Referring to areas of the country and device niches where they must contend with high tech companies in wooing candidates, Travis said that medtech companies have to do more. “In situations like that, the medical device companies aren’t in control of the employment market. They really, if they want to compete, they have to offer a little bit more than they might want to.”
It may not always take piles of money and lavish perks to keep the best employees. Travis pointed out that since so many of the top candidates he sees are looking for new opportunities because they don’t see a way to achieve their career goals at their current firm, one way to retain talent is to help them map out a path. “That usually means having someone sit down with them and really understand their career goals and outline a way that they can achieve them at your company rather than somewhere else. I think that’s the way you hold on to people, even more than compensation,” he said.
Indeed, many professionals who responded to the 2017 MD+DI Medtech Salary Survey said that they were frustrated by the lack of growth opportunities at their current medtech companies. Complaints about delayed promotions, stifled career growth, and little upward mobility were common.
Money Still Talks
Compensation probably does matter a great deal to many professionals, especially those living in high-cost medtech hubs like San Francisco or Boston.
The cluster of medtech companies working in the Bay Area have an extra obstacle in attracting top candidates, Newhall said. “It’s certainly gotten worse. The cost of living [in the Bay Area] is super difficult. The salaries in general have increased slightly, but really, for companies to wrap their heads around paying people more is always a very difficult thing for them to do.”
In the Boston area, where unemployment is impressively low and there is fierce competition among high tech industries for professionals with technical prowess, additional benefits are sometimes being offered, Travis said. Medtech companies might allow employees to work remotely or to set up flexible in-office working hours, allowing them to skip heavy rush hour traffic.
Not Feeling In-Demand?
But what if you’re a medtech professional who isn’t feeling the strength of the economy? Although hiring seems robust from the outside, Marsala pointed out that many medtech companies have adopted temp arrangements instead of full-time positions. “The world is going temp,” she said, adding that the trend seems most common for younger people entering the medtech industry. The popularity of temp hiring stems from an abundance of caution on the part of large and small companies looking to avoid mass layoffs and significant severance payouts if something should go wrong.

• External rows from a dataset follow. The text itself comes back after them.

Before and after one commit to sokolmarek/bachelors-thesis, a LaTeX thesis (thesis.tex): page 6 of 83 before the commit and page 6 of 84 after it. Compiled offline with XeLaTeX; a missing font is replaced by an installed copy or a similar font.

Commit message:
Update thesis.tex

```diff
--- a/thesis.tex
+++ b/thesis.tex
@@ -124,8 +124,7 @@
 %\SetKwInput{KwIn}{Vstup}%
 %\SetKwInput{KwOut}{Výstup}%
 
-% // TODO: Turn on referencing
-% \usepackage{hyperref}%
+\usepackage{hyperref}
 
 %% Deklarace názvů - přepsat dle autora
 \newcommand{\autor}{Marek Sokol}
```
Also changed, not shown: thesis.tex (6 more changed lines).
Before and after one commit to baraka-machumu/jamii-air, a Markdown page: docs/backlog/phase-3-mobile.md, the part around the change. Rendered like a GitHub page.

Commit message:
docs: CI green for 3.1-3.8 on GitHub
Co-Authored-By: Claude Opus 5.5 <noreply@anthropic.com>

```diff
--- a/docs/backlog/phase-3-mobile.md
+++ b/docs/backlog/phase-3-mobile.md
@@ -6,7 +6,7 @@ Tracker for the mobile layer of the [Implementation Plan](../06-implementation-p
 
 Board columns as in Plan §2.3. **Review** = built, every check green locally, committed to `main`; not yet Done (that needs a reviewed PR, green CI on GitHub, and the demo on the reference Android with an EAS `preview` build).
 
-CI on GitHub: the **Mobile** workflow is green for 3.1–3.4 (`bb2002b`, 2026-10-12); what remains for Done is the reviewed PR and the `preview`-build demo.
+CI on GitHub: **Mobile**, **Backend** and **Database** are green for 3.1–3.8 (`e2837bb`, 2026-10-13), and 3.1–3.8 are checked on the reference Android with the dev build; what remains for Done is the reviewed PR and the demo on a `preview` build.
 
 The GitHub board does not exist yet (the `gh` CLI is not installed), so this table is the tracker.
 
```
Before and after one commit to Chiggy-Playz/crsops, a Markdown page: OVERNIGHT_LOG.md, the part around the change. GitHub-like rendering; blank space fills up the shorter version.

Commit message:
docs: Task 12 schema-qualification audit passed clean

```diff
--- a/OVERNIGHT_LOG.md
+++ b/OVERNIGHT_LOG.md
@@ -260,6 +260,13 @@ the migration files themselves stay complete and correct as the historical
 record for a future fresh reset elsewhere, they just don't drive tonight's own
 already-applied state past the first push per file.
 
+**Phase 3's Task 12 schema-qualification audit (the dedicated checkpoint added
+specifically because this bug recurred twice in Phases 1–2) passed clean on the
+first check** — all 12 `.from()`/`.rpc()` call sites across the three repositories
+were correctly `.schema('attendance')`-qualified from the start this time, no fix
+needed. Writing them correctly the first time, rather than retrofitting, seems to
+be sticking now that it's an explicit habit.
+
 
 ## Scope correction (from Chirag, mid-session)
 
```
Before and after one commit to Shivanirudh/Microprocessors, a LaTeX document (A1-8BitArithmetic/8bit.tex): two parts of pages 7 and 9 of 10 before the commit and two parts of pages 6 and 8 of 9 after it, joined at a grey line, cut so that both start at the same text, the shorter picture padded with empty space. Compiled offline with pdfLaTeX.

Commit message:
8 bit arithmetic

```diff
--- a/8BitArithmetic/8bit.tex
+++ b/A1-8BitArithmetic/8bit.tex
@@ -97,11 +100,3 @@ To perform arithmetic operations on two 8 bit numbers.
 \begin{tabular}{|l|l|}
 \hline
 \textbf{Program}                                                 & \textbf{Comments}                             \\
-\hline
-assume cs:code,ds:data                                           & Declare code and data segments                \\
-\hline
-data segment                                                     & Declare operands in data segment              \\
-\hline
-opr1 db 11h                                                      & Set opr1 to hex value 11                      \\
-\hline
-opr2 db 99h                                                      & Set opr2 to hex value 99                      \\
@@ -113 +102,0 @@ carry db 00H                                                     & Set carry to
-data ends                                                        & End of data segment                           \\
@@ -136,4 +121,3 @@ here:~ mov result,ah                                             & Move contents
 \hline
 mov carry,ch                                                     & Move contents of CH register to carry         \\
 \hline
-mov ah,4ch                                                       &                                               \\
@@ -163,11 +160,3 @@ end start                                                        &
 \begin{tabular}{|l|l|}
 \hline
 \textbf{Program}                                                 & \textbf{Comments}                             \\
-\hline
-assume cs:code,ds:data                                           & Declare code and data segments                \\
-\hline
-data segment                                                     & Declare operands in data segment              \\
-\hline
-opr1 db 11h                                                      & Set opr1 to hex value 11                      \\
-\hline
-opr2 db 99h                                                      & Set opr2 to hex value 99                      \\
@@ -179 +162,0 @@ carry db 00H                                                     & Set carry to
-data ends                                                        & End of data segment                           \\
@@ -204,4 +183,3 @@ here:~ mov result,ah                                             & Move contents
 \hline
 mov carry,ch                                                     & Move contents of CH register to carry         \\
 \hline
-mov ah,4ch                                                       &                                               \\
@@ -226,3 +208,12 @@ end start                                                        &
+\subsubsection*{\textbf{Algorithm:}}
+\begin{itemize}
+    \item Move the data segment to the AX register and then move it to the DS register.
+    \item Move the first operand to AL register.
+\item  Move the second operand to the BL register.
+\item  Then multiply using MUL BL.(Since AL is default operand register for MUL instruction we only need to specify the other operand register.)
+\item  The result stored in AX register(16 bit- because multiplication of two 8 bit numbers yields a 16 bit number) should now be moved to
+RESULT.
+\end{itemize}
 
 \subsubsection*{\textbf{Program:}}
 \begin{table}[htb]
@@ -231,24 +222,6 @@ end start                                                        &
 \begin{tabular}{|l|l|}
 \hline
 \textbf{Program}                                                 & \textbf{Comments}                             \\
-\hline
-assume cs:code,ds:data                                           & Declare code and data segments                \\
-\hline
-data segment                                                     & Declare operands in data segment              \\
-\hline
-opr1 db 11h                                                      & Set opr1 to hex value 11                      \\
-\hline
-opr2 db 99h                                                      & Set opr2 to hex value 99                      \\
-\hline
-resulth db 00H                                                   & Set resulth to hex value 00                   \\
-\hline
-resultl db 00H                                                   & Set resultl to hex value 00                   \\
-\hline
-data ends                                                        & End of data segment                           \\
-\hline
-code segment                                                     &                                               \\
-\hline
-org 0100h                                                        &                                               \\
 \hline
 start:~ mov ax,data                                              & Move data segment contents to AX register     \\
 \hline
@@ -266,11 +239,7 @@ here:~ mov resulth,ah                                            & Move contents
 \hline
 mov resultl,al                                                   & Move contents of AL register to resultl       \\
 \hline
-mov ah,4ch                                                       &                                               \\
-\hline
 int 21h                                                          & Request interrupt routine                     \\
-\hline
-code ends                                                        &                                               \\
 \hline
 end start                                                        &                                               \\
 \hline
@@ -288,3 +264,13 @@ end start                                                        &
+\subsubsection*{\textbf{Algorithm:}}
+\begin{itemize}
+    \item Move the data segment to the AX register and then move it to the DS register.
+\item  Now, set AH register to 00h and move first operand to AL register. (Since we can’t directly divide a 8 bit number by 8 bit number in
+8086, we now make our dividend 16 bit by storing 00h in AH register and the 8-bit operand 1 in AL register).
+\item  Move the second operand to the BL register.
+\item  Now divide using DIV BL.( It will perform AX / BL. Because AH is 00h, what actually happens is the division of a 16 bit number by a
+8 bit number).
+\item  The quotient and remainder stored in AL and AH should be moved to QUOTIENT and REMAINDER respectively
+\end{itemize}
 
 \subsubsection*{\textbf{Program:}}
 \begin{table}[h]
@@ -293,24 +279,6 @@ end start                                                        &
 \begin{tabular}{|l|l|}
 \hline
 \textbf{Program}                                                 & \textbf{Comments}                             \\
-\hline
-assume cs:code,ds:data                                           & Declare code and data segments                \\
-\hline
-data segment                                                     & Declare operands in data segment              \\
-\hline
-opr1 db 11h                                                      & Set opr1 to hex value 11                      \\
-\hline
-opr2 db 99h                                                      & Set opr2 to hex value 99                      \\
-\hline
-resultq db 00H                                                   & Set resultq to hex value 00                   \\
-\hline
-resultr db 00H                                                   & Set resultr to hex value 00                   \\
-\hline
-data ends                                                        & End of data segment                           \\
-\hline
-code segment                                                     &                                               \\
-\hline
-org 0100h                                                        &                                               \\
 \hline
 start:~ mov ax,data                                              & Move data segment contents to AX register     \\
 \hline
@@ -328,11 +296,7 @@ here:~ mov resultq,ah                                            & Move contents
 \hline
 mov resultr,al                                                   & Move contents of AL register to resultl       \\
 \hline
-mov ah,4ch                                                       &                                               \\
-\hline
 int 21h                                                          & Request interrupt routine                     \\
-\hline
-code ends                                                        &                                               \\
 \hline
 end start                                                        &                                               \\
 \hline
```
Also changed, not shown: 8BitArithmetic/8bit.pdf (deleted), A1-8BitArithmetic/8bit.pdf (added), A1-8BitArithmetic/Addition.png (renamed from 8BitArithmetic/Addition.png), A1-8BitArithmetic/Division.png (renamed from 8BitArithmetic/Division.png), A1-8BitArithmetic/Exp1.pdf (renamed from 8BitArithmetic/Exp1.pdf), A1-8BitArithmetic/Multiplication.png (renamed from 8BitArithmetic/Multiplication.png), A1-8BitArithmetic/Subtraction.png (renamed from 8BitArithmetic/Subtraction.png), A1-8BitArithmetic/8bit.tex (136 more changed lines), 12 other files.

Marsala’s best advice for medtech employees who feel they are facing a future of temp roles? “Be as flexible as you can, and as useful to that company as you can, and malleable, and upbeat, and positive, and do not complain,” she said. “When decisions need to be made in a rough economy, you are likely to be salvaged, kept, if you are one of these utility players.”
Medtech Professionals Need Support
While many professionals participating in the 2017 MD+DI Medtech Salary Survey emphasized a passion for medical devices and diagnostics, the career can also be demanding and stressful. That means proper support, accommodation, and recognition are even more valuable within the industry.
“I think that due to the regulatory environment in medical device companies, there’s a lot of pressure and there are a lot of high pressure jobs that actually end up in medical device,” Newhall said. “I think that companies need to be mindful of that and make sure that they’re fostering environments that are healthy work environments for people in order to keep people around. Otherwise, they’re going to see massive amounts of attrition.”